It’s been a long time since I developed a frittata recipe, which is strange, since it was one of the first things my mother taught me how to make. This might have been her latent yenta kicking in. A frittata was the first thing she made my father. It wasn’t exactly on purpose – more of an act of cooking resourcefulness in a bachelor kitchen that reeked of desperation. But she still made an effort to pass along this key to a man’s heart. And though I would never dream of making a frittata on a first cooking date, you could say that it was a useful gateway dish – one that would lead me to other less humble meals and give me the skills to woo the opposite sex through their stomachs. If only she hadn’t also passed along fierce independence and feminism, I might just make a nice domestic companion. Ah well!
But I digress…

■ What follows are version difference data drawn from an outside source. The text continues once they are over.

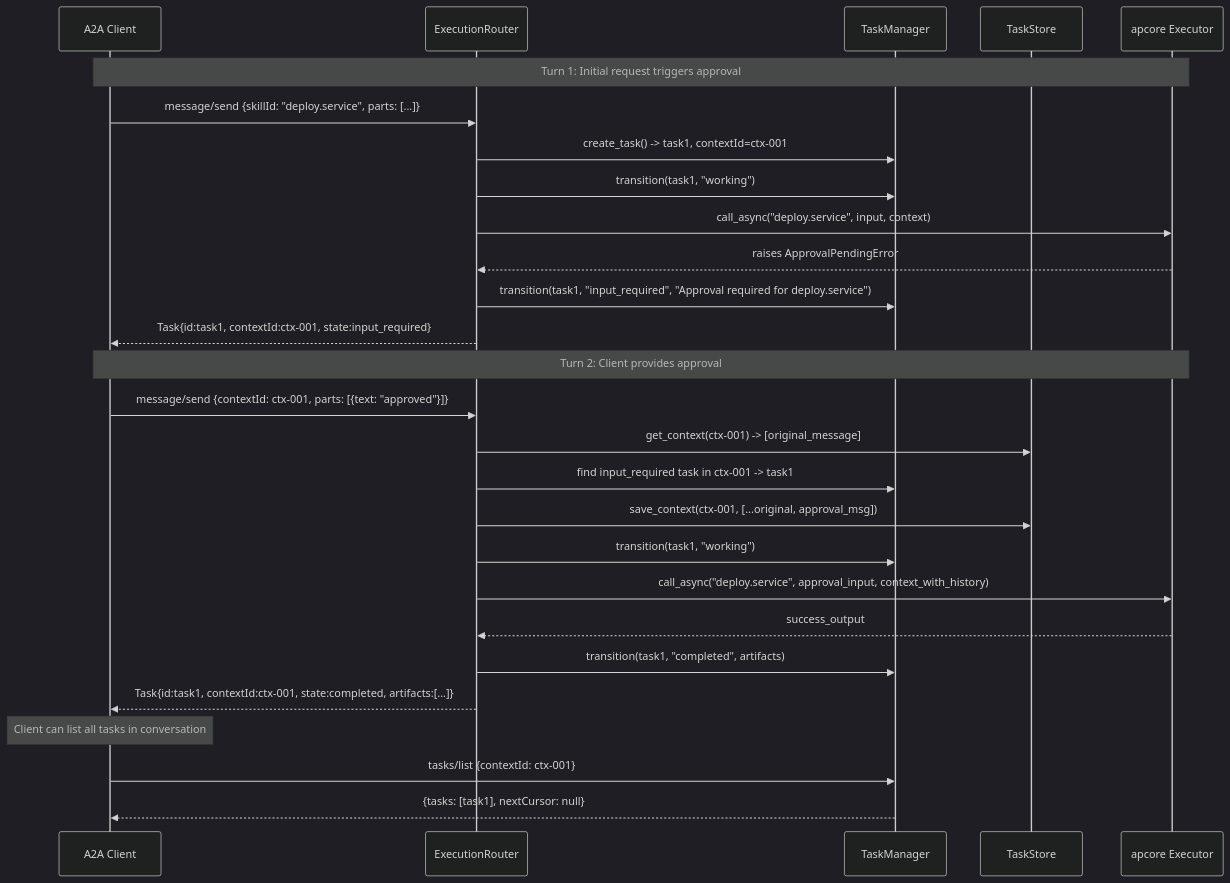
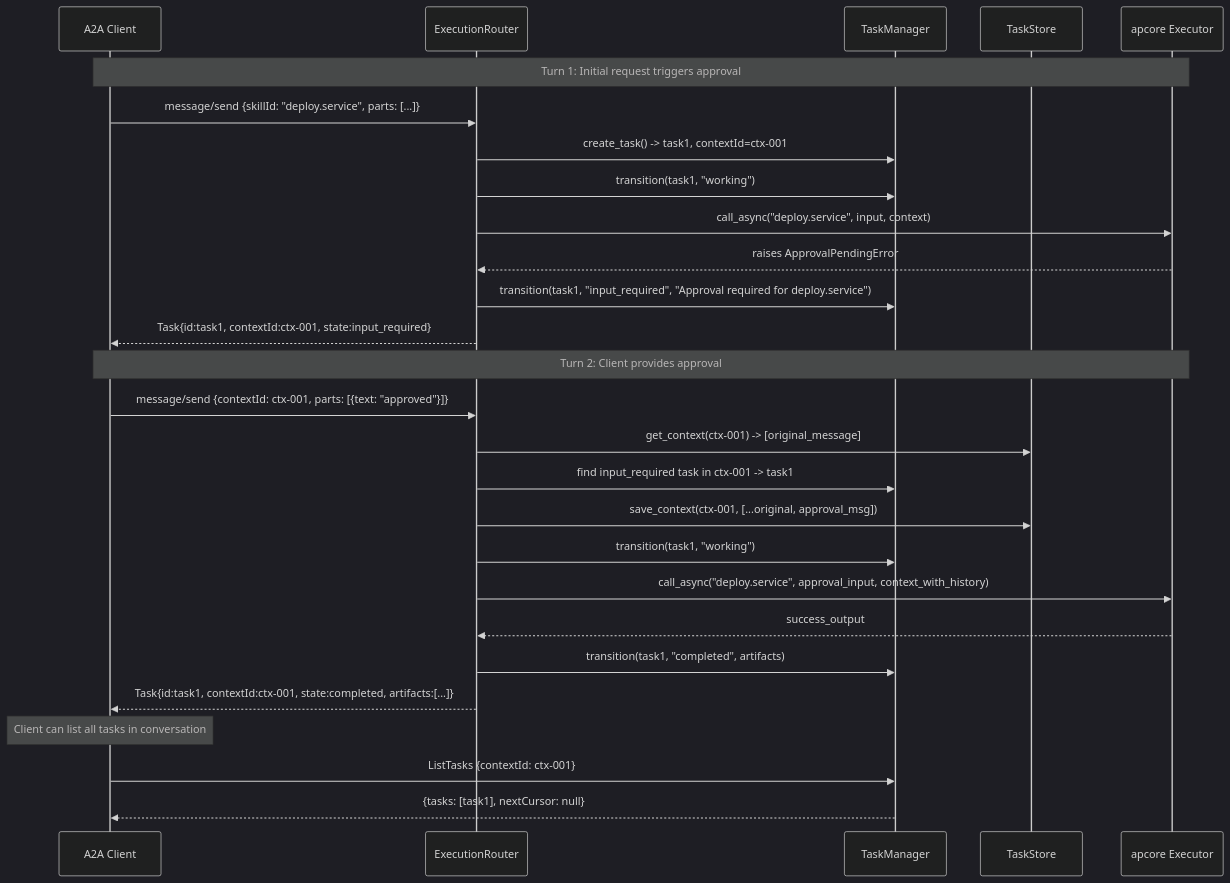
The seventh of 10 diagrams in docs/spec/tech-design.md (aiperceivable/apcore-a2a), drawn with Mermaid (dark theme) before and after one commit. The commit also changed other lines of this file and 11 other files, not shown here.

````diff
--- a/docs/spec/tech-design.md
+++ b/docs/spec/tech-design.md
@@ -2528,35 +2525,35 @@
 ```mermaid
 sequenceDiagram
     participant Client as A2A Client
     participant Router as ExecutionRouter
     participant TaskMgr as TaskManager
     participant Store as TaskStore
     participant Executor as apcore Executor
 
     Note over Client,Executor: Turn 1: Initial request triggers approval
 
     Client->>Router: message/send {skillId: "deploy.service", parts: [...]}
     Router->>TaskMgr: create_task() -> task1, contextId=ctx-001
     Router->>TaskMgr: transition(task1, "working")
     Router->>Executor: call_async("deploy.service", input, context)
     Executor-->>Router: raises ApprovalPendingError
     Router->>TaskMgr: transition(task1, "input_required", "Approval required for deploy.service")
     Router-->>Client: Task{id:task1, contextId:ctx-001, state:input_required}
 
     Note over Client,Executor: Turn 2: Client provides approval
 
     Client->>Router: message/send {contextId: ctx-001, parts: [{text: "approved"}]}
     Router->>Store: get_context(ctx-001) -> [original_message]
     Router->>TaskMgr: find input_required task in ctx-001 -> task1
     Router->>Store: save_context(ctx-001, [...original, approval_msg])
     Router->>TaskMgr: transition(task1, "working")
     Router->>Executor: call_async("deploy.service", approval_input, context_with_history)
     Executor-->>Router: success_output
     Router->>TaskMgr: transition(task1, "completed", artifacts)
     Router-->>Client: Task{id:task1, contextId:ctx-001, state:completed, artifacts:[...]}
 
     Note over Client: Client can list all tasks in conversation
 
-    Client->>TaskMgr: tasks/list {contextId: ctx-001}
+    Client->>TaskMgr: ListTasks {contextId: ctx-001}
     TaskMgr-->>Client: {tasks: [task1], nextCursor: null}
 ```
````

While I had originally intended on elaborating on these frittata memories, I’m going to instead talk about broccoli. There was a very interesting article in T Magazine yesterday about how advertising agencies can apply lessons from big processed food brands to making healthier products more appealing to the mass consumer. The author proposed a hypothetical campaign on behalf of broccoli and had one of the big agencies come up with a strategy that would be within the budget of a mid-tier produce alliance. The article was really interesting in terms of what messages to avoid – that despite perception on the coasts, boasting wellness is not going to make most Americans want to eat vegetables instead of potato chips.
But regardless of my pseudo-intellectual findings, the most surprising thing I learned was that people hate broccoli. What…? Maybe it’s because I grew up in a health freak household (where the frittatas were often made with soy cheese), but I was an early and enthusiastic adopter of broccoli. And since broccoli cheddar soup and casseroles are such widely searched recipe terms, I just assumed that meant the rest of America liked it too, albeit underneath a mountain of cheese.
This realization came at an interesting time, as I had this frittata with broccoli and bacon already slated for today. As many of you know, my motto is to eat a lot of good with a little bad. So perhaps I subconsciously knew that if I did a broccoli recipe, if not a mountain of cheese (like in these quesadillas or this mac n’ cheese), I’d better pair it with something equally appealing and sinful…something like bacon.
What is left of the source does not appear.